▶ **Instructions for the task**
Pick out the lines below with "event" and list them.

[[ Supplied material, beginning ]]

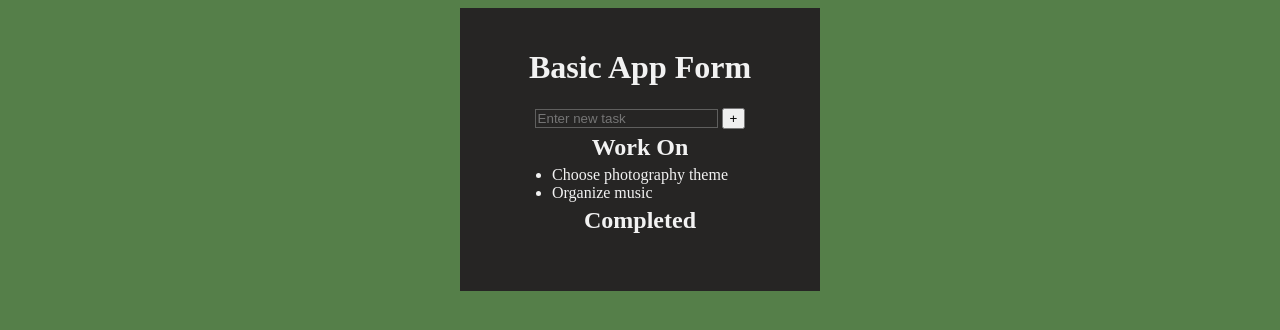
Repository: Kayla-amr/dgm_3760
Page: todoTemplate-W2/index.html
These files come from the project's save history. The page is drawn as it stood at one moment and after a run of saves; the edit follows.
The browser window is 1280 px wide. The pictures show the whole page.

Above is the page before, as saved 2022-10-17 17:10:20.

### todoTemplate-W2/index.html
<!DOCTYPE html>
<html lang="en">

<head>
    <meta charset="UTF-8">
    <meta http-equiv="X-UA-Compatible" content="IE=edge">
    <meta name="viewport" content="width=device-width, initial-scale=1.0">
    <link rel="stylesheet" href="styles.css">
    <title>Basic Todo App</title>
</head>

<body>
    <main>
        <div class="taskForm">
            <h1 class="formTitle"></h1>
            <div>
                <input class="userInput" type="text" placeholder="Enter new task">
                <button class="addTask">+</button>
            </div>
            <h2>Work On</h2>
            <ul class='todoTasks'>
            </ul>
            <h2>Completed</h2>
            <ul class='completeTasks'>
            </ul>
    </main>

    </div>
</body>
<script src="/todoTemplate-W2/index.js"></script>

</html>

### todoTemplate-W2/styles.css
body{
    background-color: #557f49;
    color: #f2f2f2;
}
main{
    display: flex;
    justify-content: center;
}
h2{
    margin: 0;
    padding: 5px;
}
.taskForm{
    background-color: #262524;
    padding: 20px;
    width: 20rem;
    display: flex;
    flex-direction: column;
    align-items: center;
}

.todoTasks{
    margin: 0;
    padding: 0;
}
.completedTasks{
    margin: 0;
    padding: 0;
}
.userInput{
    background-color: #eaaf1900;
    border: 1px solid #808080a1;
    color: #f2f2f2;
}

### todoTemplate-W2/index.js
let myList = [
	{
		id: 0,
		name: 'Choose photography theme',
		category: 'Homework',
		due_date: 'Tomorrow',
		status: false
	},
	{
		id: 1,
		name: 'Organize music',
		category: 'Chores',
		due_date: 'Wednesday',
		status: false
	}
];

//app title
document.querySelector('.formTitle').innerText = 'Basic App Form';

//view todods


function displayTodos(todos) {
	//clear out any tasks (li elements) that are in the UL
	taskUl.innerHTML = '';

	//for each todo in the array, add it to the container UL
	todos.forEach(function(myTask) {
		taskUl.innerHTML += `<li data-todoId='${myTask.id}'> ${myTask.name} </li>`;
	});
}

//add todos

//store element object for the add task button
const addBtn = document.querySelector('.addTask')

addBtn.addEventListener('click', (event) => {
	addTask()
})

function addTask(){
  let userInput = document.querySelector('.userInput').value;
  const newTodoObj = {
	id: myList.length + 1,
	name: userInput,
	category: null,
	due_date: null,
	status: false
}

  myList.push(newTodoObj);

  displayTodos(myList)
}

// create a function to complete todos
function completeTask(){
	// function will take 1 parameter (input) an id of the todo to complete
	// find the todo to complete and then change the value of status in the todo object
		//use the .findIndex method to get the index
		//then edit the object directly using bracket notation
		//IE: myList[todoIDX].status
}


//create a function to delete todos
function deleteTask(){
	//much the same as the complete todo function
	//instead of editing the object, you will need to remove it from the array
}


//for complete and delete event listeners you will need to listen for events on the UL

//get a reference to the task container UL
const taskUl = document.querySelector('.todoTasks');

taskUl.addEventListener('click', (event) => {
	//get the id of the todo that the user clicked on.
	console.log(event.target.dataset.todoid)

	const clickedTodoId = event.target.dataset.todoid

	const todoIdx = myList.findIndex((todo) => todo.id == clickedTodoId)

	console.log(todoIdx)
	//flip the status value
	myList[todoIdx].status = !myList[todoIdx].status

	console.log(myList)

	displayTodos(myList)
})


//on page load, show the todos
displayTodos(myList)

After the next 4 saves:
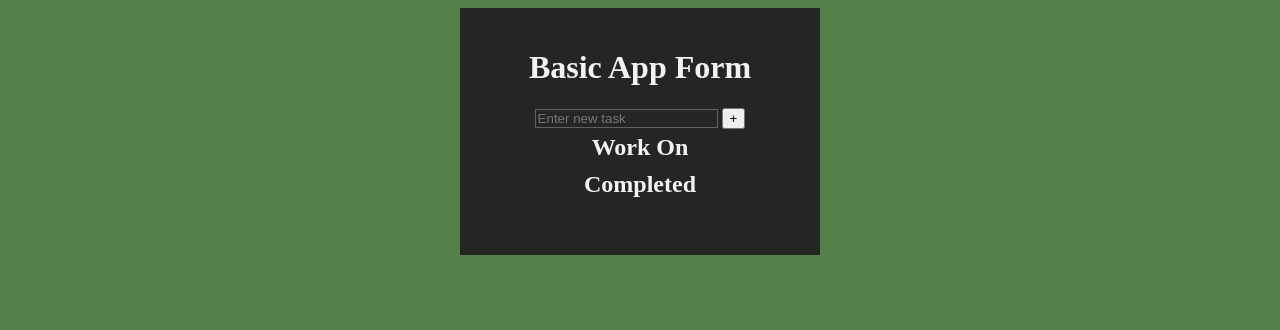
Console error: ReferenceError: taskUl is not defined
The 4 saves are shown as one change because they came seconds apart.
The last was saved 7 min 14 s later.
--- a/todoTemplate-W2/index.js
+++ b/todoTemplate-W2/index.js
@@ -75,9 +75,9 @@ function deleteTask(){
 //for complete and delete event listeners you will need to listen for events on the UL
 
 //get a reference to the task container UL
-const taskUl = document.querySelector('.todoTasks');
+const todoTaskUl = document.querySelector('.todoTasks');
 
-taskUl.addEventListener('click', (event) => {
+todoTaskUl.addEventListener('click', (event) => {
 	//get the id of the todo that the user clicked on.
 	console.log(event.target.dataset.todoid)
 

After the 3 saves that followed:
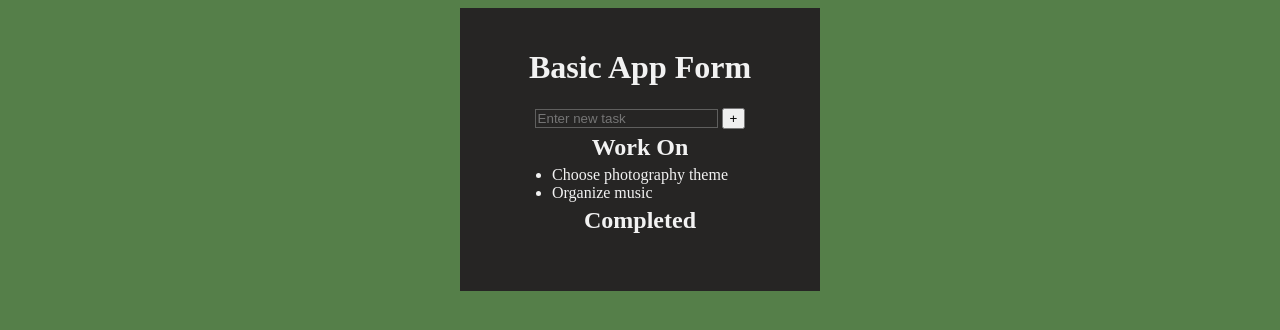
The error is gone.
The 3 saves are shown as one change because 1 left the picture as it was and some came seconds apart.
The last was saved 26 s later.
--- a/todoTemplate-W2/index.js
+++ b/todoTemplate-W2/index.js
@@ -23,11 +23,11 @@ document.querySelector('.formTitle').innerText = 'Basic App Form';
 
 function displayTodos(todos) {
 	//clear out any tasks (li elements) that are in the UL
-	taskUl.innerHTML = '';
+	todoTaskUl.innerHTML = '';
 
 	//for each todo in the array, add it to the container UL
 	todos.forEach(function(myTask) {
-		taskUl.innerHTML += `<li data-todoId='${myTask.id}'> ${myTask.name} </li>`;
+		todoTaskUl.innerHTML += `<li data-todoId='${myTask.id}'> ${myTask.name} </li>`;
 	});
 }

[[ Supplied material, end ]]

▶ **Written answer**
addBtn.addEventListener('click', (event) => {
//for complete and delete event listeners you will need to listen for events on the UL
taskUl.addEventListener('click', (event) => {
	console.log(event.target.dataset.todoid)
	const clickedTodoId = event.target.dataset.todoid
 //for complete and delete event listeners you will need to listen for events on the UL
-taskUl.addEventListener('click', (event) => {
+todoTaskUl.addEventListener('click', (event) => {
 	console.log(event.target.dataset.todoid)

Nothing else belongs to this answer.